### [Web page revision data]
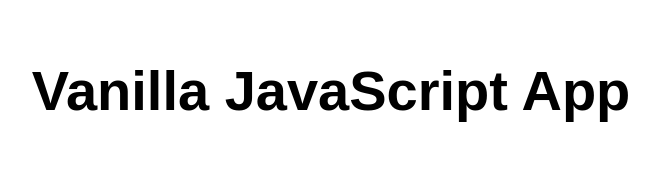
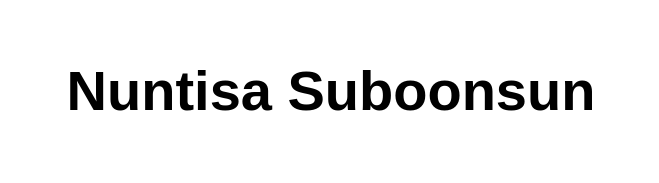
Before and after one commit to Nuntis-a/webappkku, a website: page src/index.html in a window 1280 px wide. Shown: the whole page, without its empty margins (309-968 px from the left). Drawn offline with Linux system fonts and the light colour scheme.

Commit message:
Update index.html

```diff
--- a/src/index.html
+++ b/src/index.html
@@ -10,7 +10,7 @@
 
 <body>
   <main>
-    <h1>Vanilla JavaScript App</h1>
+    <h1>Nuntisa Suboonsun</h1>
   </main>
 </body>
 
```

### [What the task asks]
The lines to copy are those in the records above containing the word "html".

### [Answer box]
Before and after one commit to Nuntis-a/webappkku, a website: page src/index.html in a window 1280 px wide. Shown: the whole page, without its empty margins (309-968 px from the left). Drawn offline with Linux system fonts and the light colour scheme.
Update index.html
--- a/src/index.html
+++ b/src/index.html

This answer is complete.